» Exercise goal:
Compute how many lines in the entries below include the string "Graphviz". Only the number is wanted.

(Beginning of Data for this task)

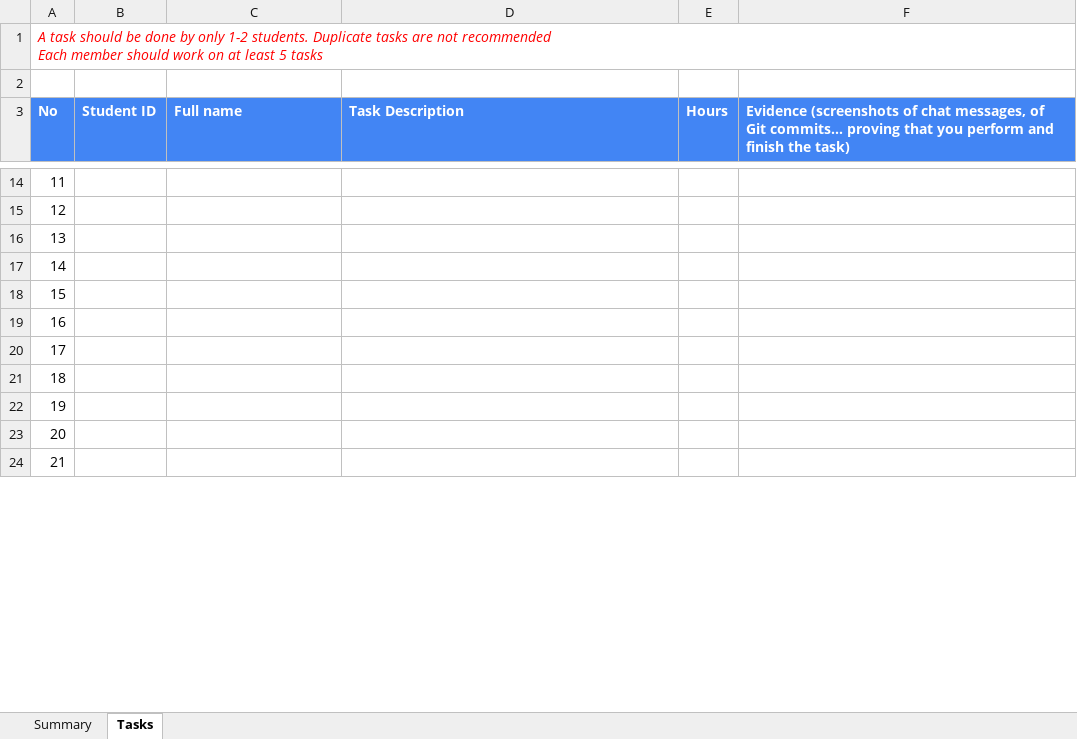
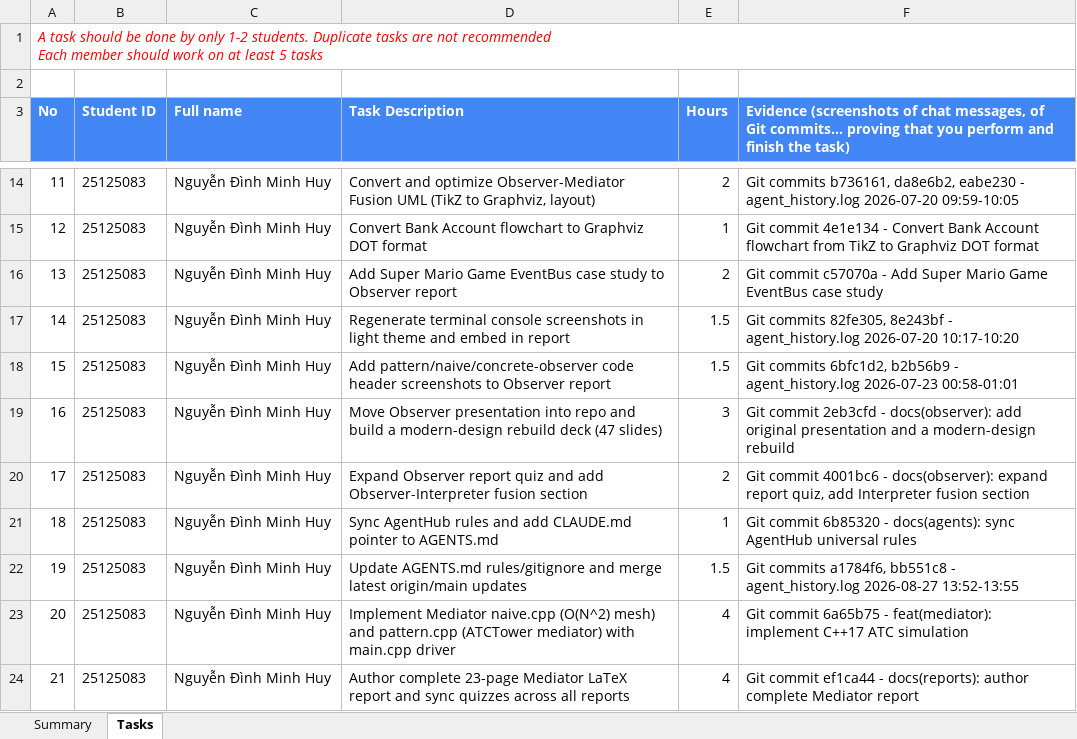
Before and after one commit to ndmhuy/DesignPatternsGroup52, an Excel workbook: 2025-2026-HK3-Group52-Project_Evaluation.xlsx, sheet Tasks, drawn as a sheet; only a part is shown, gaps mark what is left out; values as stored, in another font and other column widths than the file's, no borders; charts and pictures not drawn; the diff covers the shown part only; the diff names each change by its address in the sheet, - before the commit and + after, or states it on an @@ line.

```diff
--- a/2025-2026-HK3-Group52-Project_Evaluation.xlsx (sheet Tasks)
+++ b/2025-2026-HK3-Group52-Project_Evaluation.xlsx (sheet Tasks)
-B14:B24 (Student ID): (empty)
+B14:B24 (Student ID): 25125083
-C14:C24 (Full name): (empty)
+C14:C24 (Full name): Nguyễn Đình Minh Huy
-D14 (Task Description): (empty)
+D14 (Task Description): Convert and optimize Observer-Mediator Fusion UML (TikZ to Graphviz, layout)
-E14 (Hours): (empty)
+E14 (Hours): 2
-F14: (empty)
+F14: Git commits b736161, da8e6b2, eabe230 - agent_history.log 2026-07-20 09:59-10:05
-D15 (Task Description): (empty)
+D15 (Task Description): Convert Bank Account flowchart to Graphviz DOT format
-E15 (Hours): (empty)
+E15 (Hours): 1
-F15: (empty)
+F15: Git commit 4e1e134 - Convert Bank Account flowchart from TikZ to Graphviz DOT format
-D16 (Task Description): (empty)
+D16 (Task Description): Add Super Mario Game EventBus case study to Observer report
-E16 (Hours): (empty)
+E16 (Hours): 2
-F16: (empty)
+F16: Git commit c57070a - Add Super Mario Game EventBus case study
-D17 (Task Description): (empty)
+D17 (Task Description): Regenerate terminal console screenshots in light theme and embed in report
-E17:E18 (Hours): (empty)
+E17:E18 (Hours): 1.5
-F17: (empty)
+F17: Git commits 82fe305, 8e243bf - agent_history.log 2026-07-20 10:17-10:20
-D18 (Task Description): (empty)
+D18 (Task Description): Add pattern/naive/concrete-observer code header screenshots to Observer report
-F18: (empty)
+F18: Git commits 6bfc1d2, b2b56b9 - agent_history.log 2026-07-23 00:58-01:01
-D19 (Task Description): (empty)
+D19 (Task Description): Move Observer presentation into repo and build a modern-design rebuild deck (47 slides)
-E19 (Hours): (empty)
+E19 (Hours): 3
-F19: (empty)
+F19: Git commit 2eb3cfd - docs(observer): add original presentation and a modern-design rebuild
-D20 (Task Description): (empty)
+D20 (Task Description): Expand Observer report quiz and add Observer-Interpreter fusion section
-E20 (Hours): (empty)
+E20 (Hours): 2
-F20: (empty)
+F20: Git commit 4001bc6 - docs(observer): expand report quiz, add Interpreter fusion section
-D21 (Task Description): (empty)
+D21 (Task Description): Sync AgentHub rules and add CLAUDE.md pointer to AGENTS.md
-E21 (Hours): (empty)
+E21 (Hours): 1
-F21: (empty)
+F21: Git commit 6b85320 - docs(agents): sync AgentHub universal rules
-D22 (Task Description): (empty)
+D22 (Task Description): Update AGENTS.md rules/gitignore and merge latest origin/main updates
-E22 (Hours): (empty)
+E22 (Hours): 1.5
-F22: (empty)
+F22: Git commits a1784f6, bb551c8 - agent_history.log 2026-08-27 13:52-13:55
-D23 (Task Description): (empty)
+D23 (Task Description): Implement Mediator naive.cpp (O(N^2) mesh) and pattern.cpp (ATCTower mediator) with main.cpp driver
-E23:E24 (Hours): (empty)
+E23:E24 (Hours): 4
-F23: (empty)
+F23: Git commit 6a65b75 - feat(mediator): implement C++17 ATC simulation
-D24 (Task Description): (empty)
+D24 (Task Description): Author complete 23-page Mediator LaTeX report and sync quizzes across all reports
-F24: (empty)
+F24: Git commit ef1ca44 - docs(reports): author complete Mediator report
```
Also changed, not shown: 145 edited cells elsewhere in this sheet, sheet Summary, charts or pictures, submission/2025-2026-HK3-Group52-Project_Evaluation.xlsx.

(End of Data for this task)
(Beginning of Data for this task)

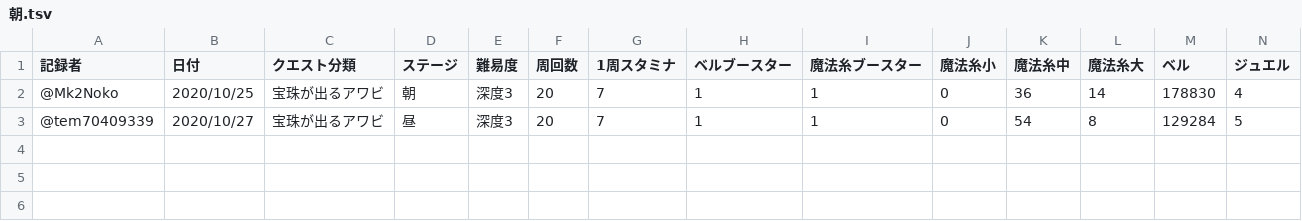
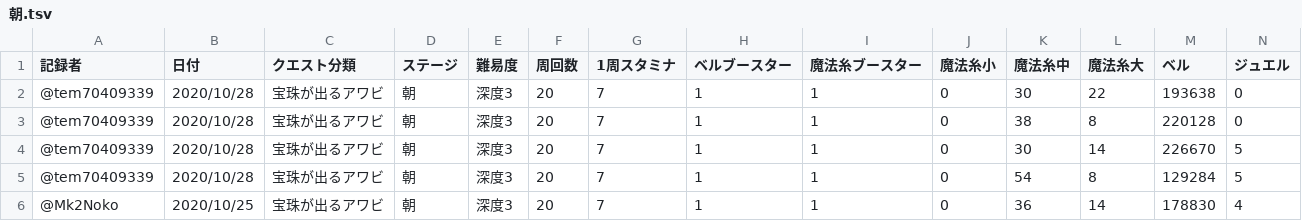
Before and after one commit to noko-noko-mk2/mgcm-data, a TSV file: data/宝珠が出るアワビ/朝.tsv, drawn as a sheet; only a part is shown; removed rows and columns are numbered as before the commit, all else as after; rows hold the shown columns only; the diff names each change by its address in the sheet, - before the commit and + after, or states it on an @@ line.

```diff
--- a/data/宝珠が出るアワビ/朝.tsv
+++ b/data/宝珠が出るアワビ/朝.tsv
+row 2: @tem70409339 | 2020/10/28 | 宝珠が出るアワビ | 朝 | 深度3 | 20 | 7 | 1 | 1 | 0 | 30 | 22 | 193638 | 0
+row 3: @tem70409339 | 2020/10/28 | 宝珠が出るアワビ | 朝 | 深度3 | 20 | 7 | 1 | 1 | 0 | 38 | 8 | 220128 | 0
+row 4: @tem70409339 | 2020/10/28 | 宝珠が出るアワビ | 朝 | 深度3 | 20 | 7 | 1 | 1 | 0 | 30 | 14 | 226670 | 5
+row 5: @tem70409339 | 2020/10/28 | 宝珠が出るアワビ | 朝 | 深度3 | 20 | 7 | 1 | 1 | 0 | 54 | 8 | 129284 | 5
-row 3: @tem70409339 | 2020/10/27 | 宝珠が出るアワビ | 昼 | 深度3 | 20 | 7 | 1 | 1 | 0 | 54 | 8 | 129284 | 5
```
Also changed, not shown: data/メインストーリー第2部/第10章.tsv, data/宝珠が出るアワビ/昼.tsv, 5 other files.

(End of Data for this task)

» Output for this exercise:
3